“I'll always be grateful that I've had the privilege of being a health provider for immigrants. I've worked in refugee camps and I've heard their stories. I've learned so much from my patients. To be able to help take care of a family of immigrants will always be special for me.”
Martin Olav Sabo
“SERVING THE WAR-TORN, THE DISPLACED, THE HOMELESS.”
Patricia Walker was a third-year medical student in Minnesota, in 1979, when a phone call from her sister, Susan, changed her life. Cambodia's brutal Khymer Rouge regime was crumbling, defeated by an invading army from Vietnam. The country was devastated and there was a massive outflow of refugees into neighboring Thailand.
Having been born in Taiwan and reared in Thailand until age 11, Walker spoke Thai and was familiar with the customs of the region. She responded immediately to the refugees' plight, taking a leave of absence from medical school to serve as a medical volunteer for the American Refugee Committee at the Khao I Dang refugee camp in Thailand.
Thus began a lifetime calling of providing medical care to immigrant and underserved populations that has brought Walker international acclaim and helped some of the neediest people in the world left homeless and desolated by war.
After the refugee camp, Walker soon finished medical school. But she would return again to Indochina to work with refugees before finally settling in Minnesota, a state with a large refugee population, and devoting her career to health care for immigrants.
Nominated as a Local Legend of Medicine by former Rep. Martin Olav Sabo (D-MN-5), she is Medical Director of the Center for International Health at Regions Hospital in St. Paul, and Associate Medical Director, International Track University of Minnesota Department of Internal Medicine. She is also a highly regarded Assistant Professor of Infectious Diseases at the university.
She was deeply influenced by two renowned early leaders in global health care who were habitués of Southeast Asia and friends of her father, Fred, who was chief pilot of Air America, the CIA's airline in Southeast Asia.
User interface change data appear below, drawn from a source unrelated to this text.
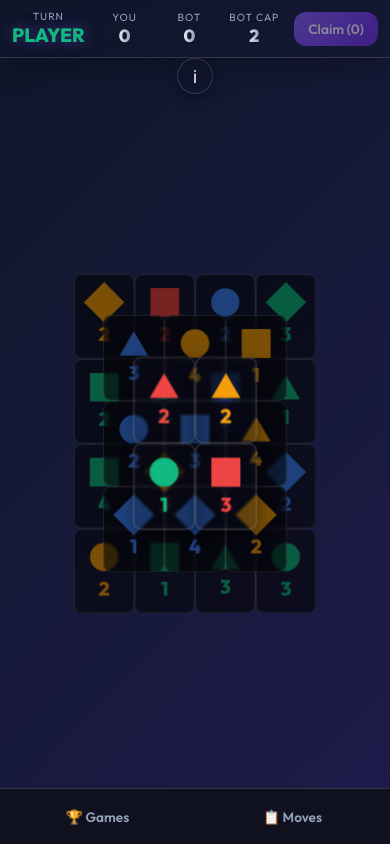
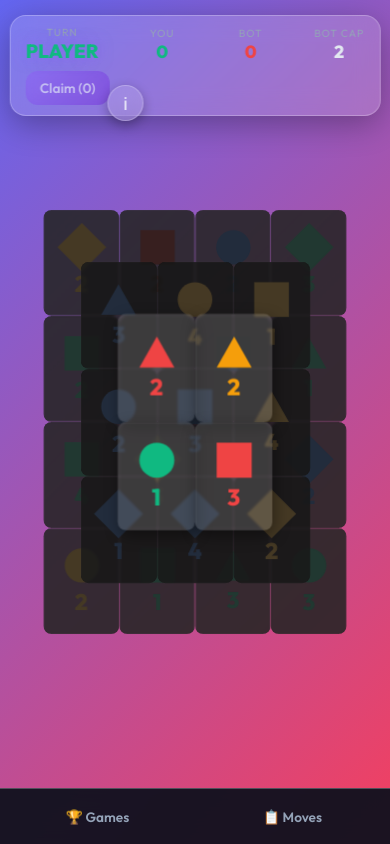
Before and after one commit to EbinOff/Card_Game, a React (Vite) app: page / in a window 390 px wide. Built offline with nearby package versions, Linux system fonts and the light colour scheme.

Commit message:
Update mobile UI: center board, brighten background, and match PC card aesthetics

```diff
--- a/package.json
+++ b/package.json
@@ -1,9 +1,12 @@
 {
+  "homepage": "https://EbinOff.github.io/Card_Game",
   "name": "card-game",
   "private": true,
   "version": "0.0.0",
   "type": "module",
   "scripts": {
+    "predeploy": "npm run build",
+    "deploy": "gh-pages -d dist",
     "dev": "vite",
     "build": "vite build",
     "lint": "eslint .",
@@ -21,6 +24,7 @@
     "eslint": "^9.39.4",
     "eslint-plugin-react-hooks": "^7.0.1",
     "eslint-plugin-react-refresh": "^0.5.2",
+    "gh-pages": "^6.3.0",
     "globals": "^17.4.0",
     "vite": "^8.0.4"
   }
--- a/src/App.css
+++ b/src/App.css
@@ -50,9 +50,7 @@
 .hud-value {
   font-size: 1.5rem;
   font-weight: 800;
-  background: linear-gradient(to right, #e2e8f0, #94a3b8);
-  -webkit-background-clip: text;
-  -webkit-text-fill-color: transparent;
+  color: #e2e8f0;
 }
 
 .hud-turn {
@@ -146,9 +144,10 @@
 }
 
 .card:not(.exposed) {
-  filter: brightness(0.5);
+  filter: brightness(0.35) saturate(0.4);
   cursor: not-allowed;
   box-shadow: none;
+  /* stronger dim so exposed (top) cards pop */
 }
 
 .card.exposed:hover:not(.selected) {
@@ -160,15 +159,14 @@
 }
 
 .card.selected {
-  border-color: #3b82f6;
-  box-shadow: 0 0 20px rgba(59, 130, 246, 0.5), inset 0 0 10px rgba(59, 130, 246, 0.3);
+  border: 2px solid #3b82f6 !important;
+  box-shadow: 0 8px 20px rgba(0, 0, 0, 0.4);
   transform: translateY(-8px) scale(1.08);
   z-index: 15;
 }
 
 .card.selected:hover {
-  /* Keep selected appearance stable on hover, don't revert to amber */
-  border-color: #60a5fa;
+  border-color: #60a5fa !important;
 }
 
 /* Scatter animation on claim */
@@ -235,11 +233,11 @@
 /* Shapes */
 .card-shape.circle {
   border-radius: 50%;
-  border: 2px solid currentColor;
+  background-color: rgba(255, 255, 255, 0.05); /* very subtle fill to define shape if not solid */
 }
 
 .card-shape.square {
-  border: 2px solid currentColor;
+  background-color: rgba(255, 255, 255, 0.05);
 }
 
 .card-shape.triangle {
@@ -272,7 +270,7 @@
 
 .card-shape.diamond {
   transform: rotate(45deg);
-  border: 2px solid currentColor;
+  background-color: rgba(255, 255, 255, 0.05);
 }
 
 /* Info Button */
@@ -519,9 +517,9 @@
   margin-bottom: 2px;
 }
 
-.mini-shape.circle { border-radius: 50%; border: 2px solid currentColor; margin-top:2px; }
-.mini-shape.square { border: 2px solid currentColor; margin-top:2px;}
-.mini-shape.diamond { transform: rotate(45deg); border: 2px solid currentColor; margin-top:2px; }
+.mini-shape.circle { border-radius: 50%; background-color: rgba(255, 255, 255, 0.05); margin-top:2px; }
+.mini-shape.square { background-color: rgba(255, 255, 255, 0.05); margin-top:2px;}
+.mini-shape.diamond { transform: rotate(45deg); background-color: rgba(255, 255, 255, 0.05); margin-top:2px; }
 .mini-shape.triangle {
   width: 0; height: 0;
   border-left: 7px solid transparent;
@@ -565,20 +563,18 @@
 
   /* HUD: compact 2-row layout */
   .hud {
-    position: relative;
-    top: unset;
-    left: unset;
-    transform: none;
-    width: 100%;
+    position: absolute; /* Take out of flow to allow board to center in screen */
+    top: 15px;
+    left: 50%;
+    transform: translateX(-50%);
+    width: 95%;
     max-width: 100%;
-    border-radius: 0;
-    border-left: none;
-    border-right: none;
-    border-top: none;
-    padding: 10px 12px;
+    border-radius: 16px;
+    padding: 10px 15px;
     flex-wrap: wrap;
     gap: 8px;
     justify-content: space-between;
+    z-index: 150;
   }
 
   .hud-section {
@@ -594,17 +590,34 @@
     font-size: 0.85rem;
   }
 
-  /* Info button flush with HUD on mobile */
+  /* Info button overlays HUD area on mobile */
   .info-btn-wrapper {
-    position: static;
-    align-self: center;
+    position: absolute;
+    top: 85px; /* Below HUD */
+    left: 50%;
+    transform: translateX(-50%);
+    z-index: 150;
   }
 
-  /* Board: scrollable, center-aligned, no top padding HUD compensation */
+  /* On mobile, anchor panel to viewport so it never clips off-screen */
+  .info-panel {
+    position: fixed;
+    top: auto;
+    bottom: 70px; /* above tab bar */
+    right: 12px;
+    left: 12px;
+    width: auto;
+    max-height: 60vh;
+    overflow-y: auto;
+    z-index: 200;
+  }
+
+  /* Board: Truly centered in the viewport now that top elements are absolute */
   .board-container {
-    padding-top: 20px;
-    padding-bottom: 70px; /* room for tab bar */
-    overflow: auto;
+    height: 100vh;
+    padding-top: 0;
+    padding-bottom: 0;
+    overflow: hidden;
     -webkit-overflow-scrolling: touch;
   }
 
@@ -613,23 +626,37 @@
     height: calc(var(--card-height) * 4);
   }
 
+  .card {
+    border: none;
+    /* Remove the mobile-specific overrides to match PC aesthetics */
+    backdrop-filter: blur(1px);
+    -webkit-backdrop-filter: blur(1px);
+    background: var(--glass-bg);
+  }
+
+  .card:not(.exposed) {
+    /* Identical to PC version now */
+    filter: brightness(0.35) saturate(0.4);
+  }
+
+
   /* Card shapes scaled for smaller cards */
-  .card-shape { width: 28px; height: 28px; }
+  .card-shape { width: 34px; height: 34px; }
   .card-shape.triangle {
-    border-left-width: 14px;
-    border-right-width: 14px;
-    border-bottom-width: 24px;
+    border-left-width: 17px;
+    border-right-width: 17px;
+    border-bottom-width: 30px;
   }
-  .card-shape.hexagon { width: 28px; height: 16px; }
+  .card-shape.hexagon { width: 34px; height: 18px; }
   .card-shape.hexagon::before,
   .card-shape.hexagon::after {
-    border-left-width: 14px;
-    border-right-width: 14px;
+    border-left-width: 17px;
+    border-right-width: 17px;
   }
-  .card-shape.hexagon::before { top: -8px; border-bottom-width: 8px; }
-  .card-shape.hexagon::after  { bottom: -8px; border-top-width: 8px; }
+  .card-shape.hexagon::before { top: -9px; border-bottom-width: 9px; }
+  .card-shape.hexagon::after  { bottom: -9px; border-top-width: 9px; }
 
-  .card-number { font-size: 1.2rem; }
+  .card-number { font-size: 1.4rem; }
 
   /* Bottom Tab Bar */
   .mobile-tab-bar {
--- a/src/index.css
+++ b/src/index.css
@@ -1,11 +1,11 @@
 @import url('https://fonts.googleapis.com/css2?family=Outfit:wght@400;600;800&display=swap');
 
 :root {
-  --bg-gradient: linear-gradient(135deg, #0f172a 0%, #1e1b4b 100%);
+  --bg-gradient: linear-gradient(135deg, #6366f1 0%, #f43f5e 100%);
   --card-bg: rgba(255, 255, 255, 0.05);
   --card-border: rgba(255, 255, 255, 0.2);
-  --glass-bg: rgba(15, 23, 42, 0.2);
-  --glass-border: rgba(255, 255, 255, 0.15);
+  --glass-bg: rgba(255, 255, 255, 0.15);
+  --glass-border: rgba(255, 255, 255, 0.25);
   --text-main: #f8fafc;
   --text-muted: #94a3b8;
   --accent: #8b5cf6;
@@ -49,8 +49,8 @@ button {
 /* ── Mobile overrides ─────────────────────────────────── */
 @media (max-width: 768px) {
   :root {
-    --card-width: 60px;
-    --card-height: 84px;
+    --card-width: 75px;
+    --card-height: 105px;
   }
 
   body {
```
Also changed, not shown: 1 other file (tests, documents, lock files or other folders).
They were Dr. Tom Dooley, who established hospitals and medical clinics in Laos under the sponsorship of the International Rescue Committee (and who also became a best selling author), and Dr. Charles Weldon, who for 11 years during the Vietnam War, also worked in Laos and later wrote the memoir Tragedy in Paradise.
Walker is the recipient of numerous awards, most recently, in 2005, of both the "Champions of Health" award from the Blue Cross Blue Shield Foundation of Minnesota, and the "Community Health Commitment" award from the Minnesota Hospital Association for overseeing creation of the Hmong Mass Screening Clinic.
A widely publisher medical writer, she is co-editor with Elizabeth Day Barnett, M.D. of Immigrant Medicine, one of the first single-volume, comprehensive guides to caring for immigrant patient populations.
A colleague, Deborah Powell, M.D., the Dean of the University of Minnesota Medical School, says admiringly of her: "Dr. Walker represents the best of what the female physician has to offer: unquestionable clinical excellence, personal integrity and an unwavering drive to improve the health of all our communities."
Medical volunteer on Thailand-Cambodian border with the American Refugee Committee
Appointed Staff Physician, Emergency Department, St. Joseph Mercy Hospital, Mason City, Iowa
Appointed Medical Director, Emergency Department, Mount Sinai Hospital, Minneapolis, MN
Appointed Medical Director, International Rescue Committee, Khao I Dang Holding Center for Kampucheans, Aranyaprathet, Thailand
Appointed Medical Director, Center for International Health, Health Partners/Regions Hospital, St. Paul, MN
Appointed Staff Physician, Health Center for Women, St. Paul, MN
Appointed Associate Medical Director, International Track University of Minnesota Dept. of Internal Medicine, and Assistant Professor, Division of Infectious Diseases
Mayo Medical School, Rochester, MN
Tropical Medicine (Diploma in Tropical Medicine & Hygiene)